Air compressors aren’t exactly what you’d call whisper quiet. Every air compressor produces noise, but some produce more than others.
The noise levels produced by reciprocating air compressors (that is, the type of air compressor you’ll come across most frequently and the one that will probably be in your fridge at home and your HVAC system at work) are tightly controlled.
In the UK, the HSE sets the lower limit at which protective equipment must be provided at 80dB average daily or weekly exposure and 135dB peak, with an absolute upper limit of 87dB average and 140dB peak.
As the standard reciprocating air compressor will produce noise levels of 40-90dB, there’s a small but very real chance that larger or aging air compressors may breach upper limits.
Globally, limits are becoming even tighter. In the US, portable air compressors must not produce noise levels that exceed 76dB.
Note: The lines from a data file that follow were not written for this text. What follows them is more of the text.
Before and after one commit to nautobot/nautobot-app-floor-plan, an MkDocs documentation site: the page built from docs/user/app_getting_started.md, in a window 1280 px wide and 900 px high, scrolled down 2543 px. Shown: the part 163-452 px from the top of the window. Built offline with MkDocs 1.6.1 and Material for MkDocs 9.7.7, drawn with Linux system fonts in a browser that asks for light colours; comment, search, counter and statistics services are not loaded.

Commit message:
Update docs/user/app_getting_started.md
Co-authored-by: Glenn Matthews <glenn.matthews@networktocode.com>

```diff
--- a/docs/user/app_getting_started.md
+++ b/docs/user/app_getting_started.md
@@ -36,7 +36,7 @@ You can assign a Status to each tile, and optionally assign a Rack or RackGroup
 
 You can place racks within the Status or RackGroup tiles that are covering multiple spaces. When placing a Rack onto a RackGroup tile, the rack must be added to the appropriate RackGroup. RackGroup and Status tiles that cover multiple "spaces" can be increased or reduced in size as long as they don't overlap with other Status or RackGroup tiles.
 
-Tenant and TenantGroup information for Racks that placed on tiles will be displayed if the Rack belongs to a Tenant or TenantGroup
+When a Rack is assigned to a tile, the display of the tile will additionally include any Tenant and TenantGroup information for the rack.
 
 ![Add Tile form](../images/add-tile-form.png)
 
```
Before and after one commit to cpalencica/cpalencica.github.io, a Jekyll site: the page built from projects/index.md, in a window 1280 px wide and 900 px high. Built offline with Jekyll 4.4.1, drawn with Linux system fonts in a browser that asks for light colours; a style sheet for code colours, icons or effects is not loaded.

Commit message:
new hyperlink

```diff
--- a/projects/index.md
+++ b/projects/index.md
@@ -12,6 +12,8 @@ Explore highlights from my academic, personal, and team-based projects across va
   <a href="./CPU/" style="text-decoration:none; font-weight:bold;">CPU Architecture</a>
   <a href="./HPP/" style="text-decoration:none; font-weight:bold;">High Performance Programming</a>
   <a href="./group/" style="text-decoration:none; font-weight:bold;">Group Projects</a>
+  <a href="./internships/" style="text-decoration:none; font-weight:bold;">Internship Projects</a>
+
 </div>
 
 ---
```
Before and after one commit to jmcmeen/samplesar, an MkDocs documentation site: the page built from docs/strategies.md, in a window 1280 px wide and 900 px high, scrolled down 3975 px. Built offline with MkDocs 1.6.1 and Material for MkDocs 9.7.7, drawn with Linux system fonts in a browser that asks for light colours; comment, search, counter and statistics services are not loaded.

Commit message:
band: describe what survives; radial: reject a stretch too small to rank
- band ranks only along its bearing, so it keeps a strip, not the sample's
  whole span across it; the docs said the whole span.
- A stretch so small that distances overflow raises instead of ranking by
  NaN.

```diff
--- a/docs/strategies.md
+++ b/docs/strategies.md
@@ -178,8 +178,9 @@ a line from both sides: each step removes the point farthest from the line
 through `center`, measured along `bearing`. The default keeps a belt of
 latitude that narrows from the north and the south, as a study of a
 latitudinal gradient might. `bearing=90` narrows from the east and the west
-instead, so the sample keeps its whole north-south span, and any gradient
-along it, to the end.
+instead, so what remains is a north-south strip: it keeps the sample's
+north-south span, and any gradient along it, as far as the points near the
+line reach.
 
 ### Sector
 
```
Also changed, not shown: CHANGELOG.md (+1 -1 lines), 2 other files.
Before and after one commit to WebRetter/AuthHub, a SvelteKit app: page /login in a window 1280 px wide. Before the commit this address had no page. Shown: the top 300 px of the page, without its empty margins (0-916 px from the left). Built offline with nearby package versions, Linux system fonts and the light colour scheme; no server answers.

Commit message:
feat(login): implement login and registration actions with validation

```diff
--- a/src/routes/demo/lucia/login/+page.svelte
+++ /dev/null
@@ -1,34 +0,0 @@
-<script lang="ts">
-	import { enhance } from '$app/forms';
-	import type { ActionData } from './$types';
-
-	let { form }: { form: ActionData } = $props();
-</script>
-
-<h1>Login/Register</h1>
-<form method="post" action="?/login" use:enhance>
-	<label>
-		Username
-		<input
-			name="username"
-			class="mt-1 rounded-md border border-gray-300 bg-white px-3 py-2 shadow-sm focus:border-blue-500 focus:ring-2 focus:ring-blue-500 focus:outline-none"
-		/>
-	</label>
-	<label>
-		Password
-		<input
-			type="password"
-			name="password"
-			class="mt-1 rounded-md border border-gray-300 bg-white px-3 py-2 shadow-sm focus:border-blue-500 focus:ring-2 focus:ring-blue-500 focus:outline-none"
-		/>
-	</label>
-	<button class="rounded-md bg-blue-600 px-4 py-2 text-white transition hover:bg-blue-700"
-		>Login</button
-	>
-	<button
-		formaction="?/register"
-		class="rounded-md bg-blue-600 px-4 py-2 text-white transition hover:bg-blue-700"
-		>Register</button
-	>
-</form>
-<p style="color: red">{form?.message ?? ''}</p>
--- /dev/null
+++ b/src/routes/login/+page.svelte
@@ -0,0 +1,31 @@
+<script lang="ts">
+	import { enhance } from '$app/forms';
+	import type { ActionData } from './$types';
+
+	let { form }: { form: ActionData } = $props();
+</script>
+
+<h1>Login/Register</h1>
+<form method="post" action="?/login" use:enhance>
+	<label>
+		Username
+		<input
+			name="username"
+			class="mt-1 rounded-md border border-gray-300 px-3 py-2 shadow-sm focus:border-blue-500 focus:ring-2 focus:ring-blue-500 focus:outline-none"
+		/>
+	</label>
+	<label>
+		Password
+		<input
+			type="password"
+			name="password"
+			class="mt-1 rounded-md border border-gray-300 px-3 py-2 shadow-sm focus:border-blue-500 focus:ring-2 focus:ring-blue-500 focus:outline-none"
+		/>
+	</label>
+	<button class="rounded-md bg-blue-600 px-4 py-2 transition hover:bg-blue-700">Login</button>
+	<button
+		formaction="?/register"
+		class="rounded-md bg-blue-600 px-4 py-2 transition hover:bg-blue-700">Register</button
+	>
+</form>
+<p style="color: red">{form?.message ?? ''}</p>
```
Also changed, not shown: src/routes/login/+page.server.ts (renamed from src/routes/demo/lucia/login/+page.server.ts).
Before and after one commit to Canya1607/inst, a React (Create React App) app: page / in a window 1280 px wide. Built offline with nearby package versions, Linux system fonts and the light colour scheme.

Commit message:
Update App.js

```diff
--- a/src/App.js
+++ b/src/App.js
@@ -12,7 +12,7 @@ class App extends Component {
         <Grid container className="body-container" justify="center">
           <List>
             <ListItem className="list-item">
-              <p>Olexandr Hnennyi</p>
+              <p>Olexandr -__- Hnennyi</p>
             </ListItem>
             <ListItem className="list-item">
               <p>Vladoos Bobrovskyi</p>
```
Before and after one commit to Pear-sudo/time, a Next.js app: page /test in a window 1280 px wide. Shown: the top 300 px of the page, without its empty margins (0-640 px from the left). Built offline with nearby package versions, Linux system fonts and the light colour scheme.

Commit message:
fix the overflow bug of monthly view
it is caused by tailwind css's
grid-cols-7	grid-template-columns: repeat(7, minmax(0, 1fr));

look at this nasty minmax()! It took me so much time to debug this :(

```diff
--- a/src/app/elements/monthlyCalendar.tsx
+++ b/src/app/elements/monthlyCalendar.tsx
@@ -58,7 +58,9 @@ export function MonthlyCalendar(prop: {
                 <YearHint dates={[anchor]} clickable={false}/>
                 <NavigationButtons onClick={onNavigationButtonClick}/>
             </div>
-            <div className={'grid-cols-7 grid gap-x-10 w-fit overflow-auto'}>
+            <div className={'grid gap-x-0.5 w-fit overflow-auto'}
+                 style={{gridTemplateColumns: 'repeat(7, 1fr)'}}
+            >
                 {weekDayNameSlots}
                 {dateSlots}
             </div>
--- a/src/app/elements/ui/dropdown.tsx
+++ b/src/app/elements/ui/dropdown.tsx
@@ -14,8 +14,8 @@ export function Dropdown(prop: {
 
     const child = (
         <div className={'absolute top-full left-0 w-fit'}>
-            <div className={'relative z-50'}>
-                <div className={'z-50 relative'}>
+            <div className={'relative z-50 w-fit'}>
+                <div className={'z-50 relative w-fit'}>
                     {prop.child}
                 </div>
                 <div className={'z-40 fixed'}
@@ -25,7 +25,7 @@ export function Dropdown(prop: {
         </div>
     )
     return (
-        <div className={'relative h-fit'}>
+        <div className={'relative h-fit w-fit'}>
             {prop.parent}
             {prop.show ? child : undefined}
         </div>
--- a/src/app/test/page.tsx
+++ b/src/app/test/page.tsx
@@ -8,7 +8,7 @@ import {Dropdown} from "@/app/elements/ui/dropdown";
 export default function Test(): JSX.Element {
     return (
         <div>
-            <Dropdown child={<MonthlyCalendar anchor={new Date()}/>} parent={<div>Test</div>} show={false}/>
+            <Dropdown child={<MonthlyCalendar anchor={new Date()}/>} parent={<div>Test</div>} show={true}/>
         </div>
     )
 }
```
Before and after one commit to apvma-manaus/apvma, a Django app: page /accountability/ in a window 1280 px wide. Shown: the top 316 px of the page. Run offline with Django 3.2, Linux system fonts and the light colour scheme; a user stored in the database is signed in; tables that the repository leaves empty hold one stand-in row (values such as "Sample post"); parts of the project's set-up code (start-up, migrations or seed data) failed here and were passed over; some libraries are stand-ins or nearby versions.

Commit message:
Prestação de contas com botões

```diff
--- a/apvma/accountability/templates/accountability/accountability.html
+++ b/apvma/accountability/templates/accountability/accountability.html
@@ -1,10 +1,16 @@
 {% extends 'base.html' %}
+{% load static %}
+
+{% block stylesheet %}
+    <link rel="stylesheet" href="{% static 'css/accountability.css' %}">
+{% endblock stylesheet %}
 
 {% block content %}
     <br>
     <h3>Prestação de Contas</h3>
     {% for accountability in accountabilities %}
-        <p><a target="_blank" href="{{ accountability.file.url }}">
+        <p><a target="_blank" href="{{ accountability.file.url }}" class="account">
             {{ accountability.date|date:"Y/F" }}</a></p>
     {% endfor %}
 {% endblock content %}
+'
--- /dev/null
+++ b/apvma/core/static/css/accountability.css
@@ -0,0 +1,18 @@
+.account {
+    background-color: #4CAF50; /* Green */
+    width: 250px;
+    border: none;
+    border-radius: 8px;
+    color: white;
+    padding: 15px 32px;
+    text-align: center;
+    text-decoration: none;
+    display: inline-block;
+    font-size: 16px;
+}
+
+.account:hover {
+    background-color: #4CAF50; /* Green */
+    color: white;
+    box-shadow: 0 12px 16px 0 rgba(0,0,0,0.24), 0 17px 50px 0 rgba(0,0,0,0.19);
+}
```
For air compressor suppliers, the ever more exacting standards mean increased ingenuity is required in insulating and installing the compressor. For some air compressor manufacturers, that may also mean increased costs as they work to develop air compressors that meet the new noise level requirements. And yet, according to Global Market Insights, the reciprocating air compressor market is only set to grow.
In particular, the report suggests home applications for air compressors will increase by up to 70% as the compressor escapes its one prime use in the fridge and becomes a garage staple that feeds jet washers, tyre inflators, fence-paint sprayers and more.
It’s worth noting that the UK legislation regarding noise does not relate to personal use of air compressors – it applies to the workspace only, but it’s not likely that air compressor manufacturers will develop noise reducing technology for the industrial compressed air equipment sector alone. So at home or work, the next decade is likely to see more, quieter air compressors in use.